‘Red for the mother, white for the maiden and black for the crone.’

Aufwader’s Thoughts: I knew Celandine would turn out to be important! Foolish Neil for disregarding her words, for we the readers know them to contain strands of significance. Ursula might be aware that her sister gambols about the museum at night, but how much does she know of the state of Celandine’s mind? Perhaps that bestockinged lady is cannier than everyone believes.

In this chapter we also get a bit of genuine Jarvis Scare with the museum as a living entity, out to confound and consume young Neil. (Poor kid, even his new home is out to get him.) Sadly, what truly awaits our hero in this trilogy makes his imagined crouching fiend seem like a pretty daydream.

 

Matt’s Thoughts: As a fan of movies, I’ve always found it a funny thing that acting is prized as being the be-all and end-all of a film, without recognising that in many cases, the location of the story itself can be much more interesting even than the characters in the story.

How many great darkly fantastic cinema tales have we seen where a character arrives at a place that is somewhat dark and spooky? In this particular case, it is not the acting that usually creates that atmosphere, but in fact it’s the set-building, the lighting, the props people – these are the people who have done the magic to draw the audience in.

All of which Robin has an eye for – either on purpose or instinct drawn from his experience in television. So once the building gets dark and Neil is wandering through rooms without end and getting lost, the spookiness is real and palpable. I have no idea whether this story is going to get as dark and violent as all its predecessors, but I love it based on atmosphere alone.

Then, the other part that I love is that for the first time – that I’ve spotted so far – Robin’s books are connecting with another well-established fantasy world: that of Wagner’s Ring Cycle! More correctly, he is probably drawing on the ancient Norse myths which inspired Wagner to write the Ring Cycle operas (and later Tolkien as well), but I’ll talk about Wagner because I used to be a huge fan of the Ring Cycle in my younger days. (That was before I had three kids and struggled to find time to listen to a 16-hour-operatic tetralogy). The part that I’m thinking of is the beginning of the final opera of the four, Twilight of the Gods (which translates, as only German can, into one single word: Götterdämmerung). In the opening scene, three Norns appear – three sisters weaving the loom of fate.

I’m pretty sure they also explain in that scene – if not, then it’s somewhere – about the concept of the World Ash Tree, from which all things arise.

There is also, of course, the concept of the Triple Goddess as well: the mother, the maiden and the crone, which is being drawn on here too.
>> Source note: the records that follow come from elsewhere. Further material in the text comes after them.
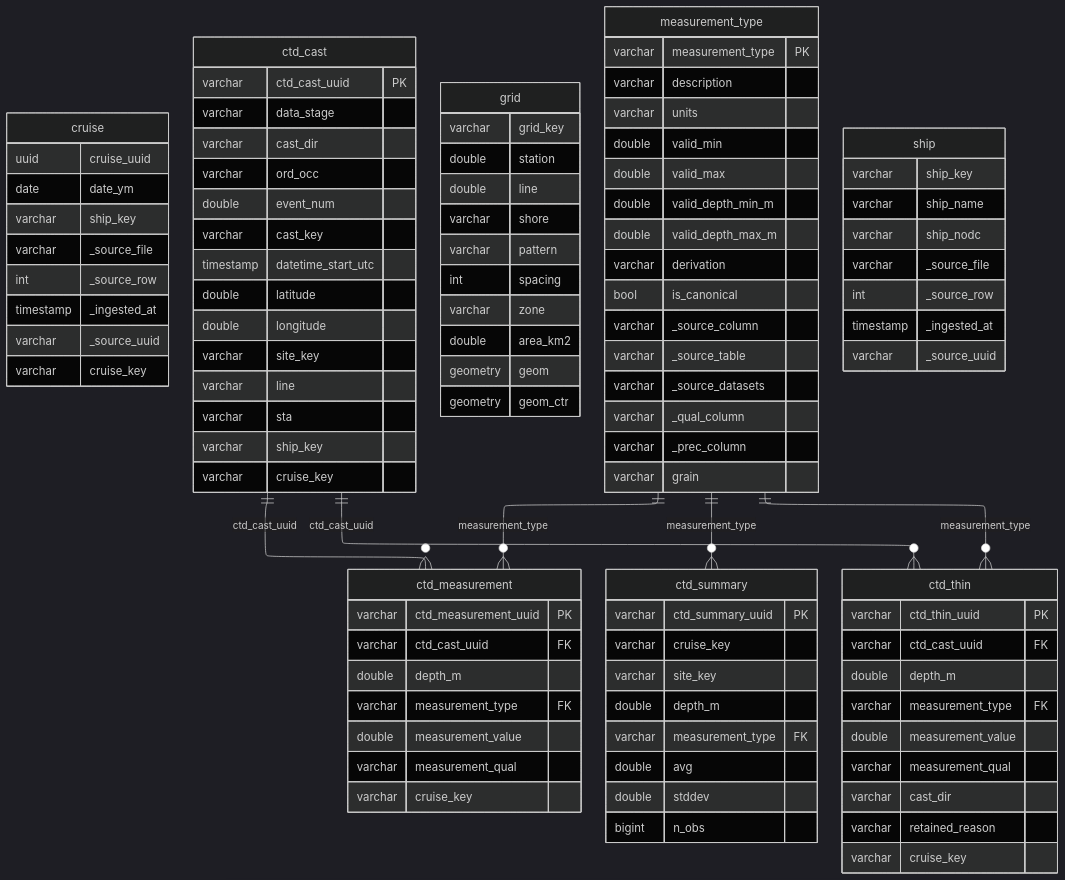
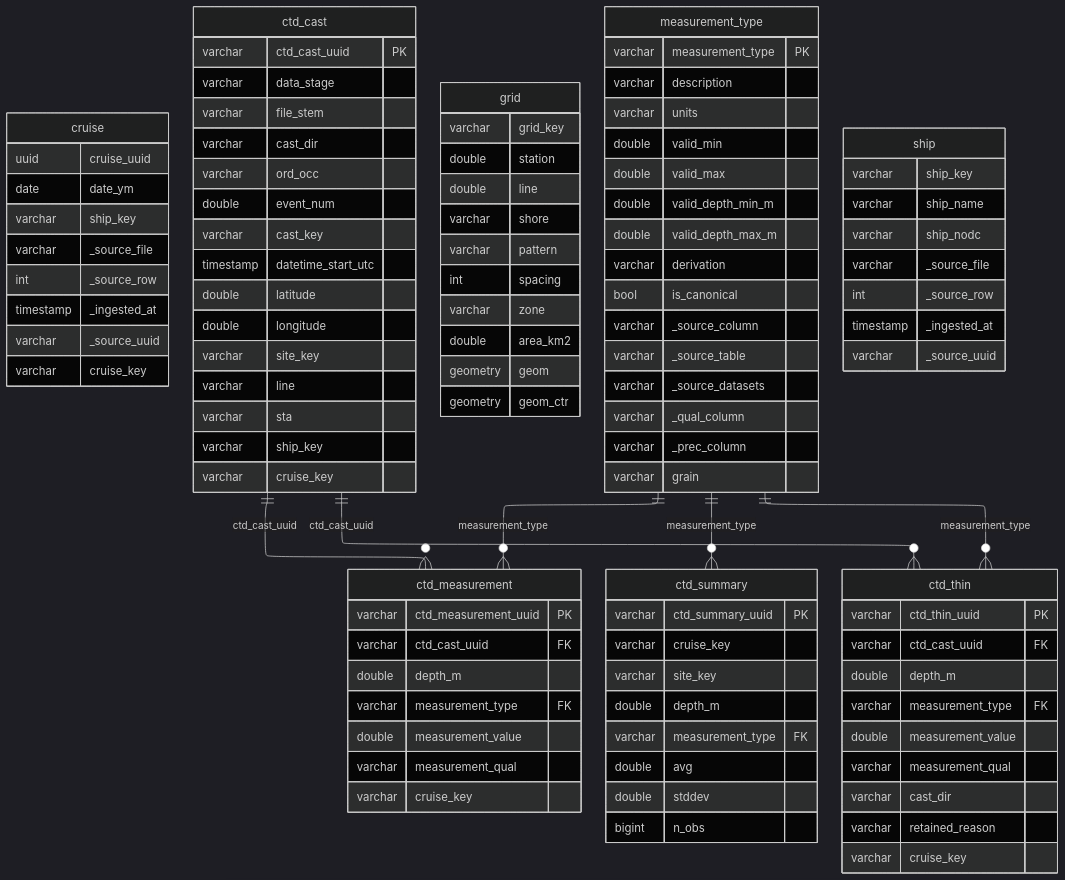
One commit to CalCOFI/workflows changed the diagram in _output/ingest_calcofi_ctd-cast_files/figure-html/schema-1.mmd. Above: the diagram before and after it, drawn with Mermaid (dark theme). The commit also changed 4 other files, not shown here.

```diff
--- a/_output/ingest_calcofi_ctd-cast_files/figure-html/schema-1.mmd
+++ b/_output/ingest_calcofi_ctd-cast_files/figure-html/schema-1.mmd
@@ -1,104 +1,105 @@
 ---
 config:
   layout: elk
 ---
 erDiagram
     cruise {
         uuid cruise_uuid
         date date_ym
         varchar ship_key
         varchar _source_file
         int _source_row
         timestamp _ingested_at
         varchar _source_uuid
         varchar cruise_key
     }
     ctd_cast {
         varchar ctd_cast_uuid PK
         varchar data_stage
+        varchar file_stem
         varchar cast_dir
         varchar ord_occ
         double event_num
         varchar cast_key
         timestamp datetime_start_utc
         double latitude
         double longitude
         varchar site_key
         varchar line
         varchar sta
         varchar ship_key
         varchar cruise_key
     }
     ctd_measurement {
         varchar ctd_measurement_uuid PK
         varchar ctd_cast_uuid FK
         double depth_m
         varchar measurement_type FK
         double measurement_value
         varchar measurement_qual
         varchar cruise_key
     }
     ctd_summary {
         varchar ctd_summary_uuid PK
         varchar cruise_key
         varchar site_key
         double depth_m
         varchar measurement_type FK
         double avg
         double stddev
         bigint n_obs
     }
     ctd_thin {
         varchar ctd_thin_uuid PK
         varchar ctd_cast_uuid FK
         double depth_m
         varchar measurement_type FK
         double measurement_value
         varchar measurement_qual
         varchar cast_dir
         varchar retained_reason
         varchar cruise_key
     }
     grid {
         varchar grid_key
         double station
         double line
         varchar shore
         varchar pattern
         int spacing
         varchar zone
         double area_km2
         geometry geom
         geometry geom_ctr
     }
     measurement_type {
         varchar measurement_type PK
         varchar description
         varchar units
         double valid_min
         double valid_max
         double valid_depth_min_m
         double valid_depth_max_m
         varchar derivation
         bool is_canonical
         varchar _source_column
         varchar _source_table
         varchar _source_datasets
         varchar _qual_column
         varchar _prec_column
         varchar grain
     }
     ship {
         varchar ship_key
         varchar ship_name
         varchar ship_nodc
         varchar _source_file
         int _source_row
         timestamp _ingested_at
         varchar _source_uuid
     }
     ctd_cast ||--o{ ctd_measurement : "ctd_cast_uuid"
     ctd_cast ||--o{ ctd_thin : "ctd_cast_uuid"
     measurement_type ||--o{ ctd_measurement : "measurement_type"
     measurement_type ||--o{ ctd_thin : "measurement_type"
     measurement_type ||--o{ ctd_summary : "measurement_type"
```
Normally, this would be all very grand and operatic, but in the Jarvis version, the sisters are stuck in a corner of East London, perhaps even going senile. And the remainders of the ash tree are sitting in an old water fountain out in the backyard. It’s understated and brilliant and we know it’s all going to come alive.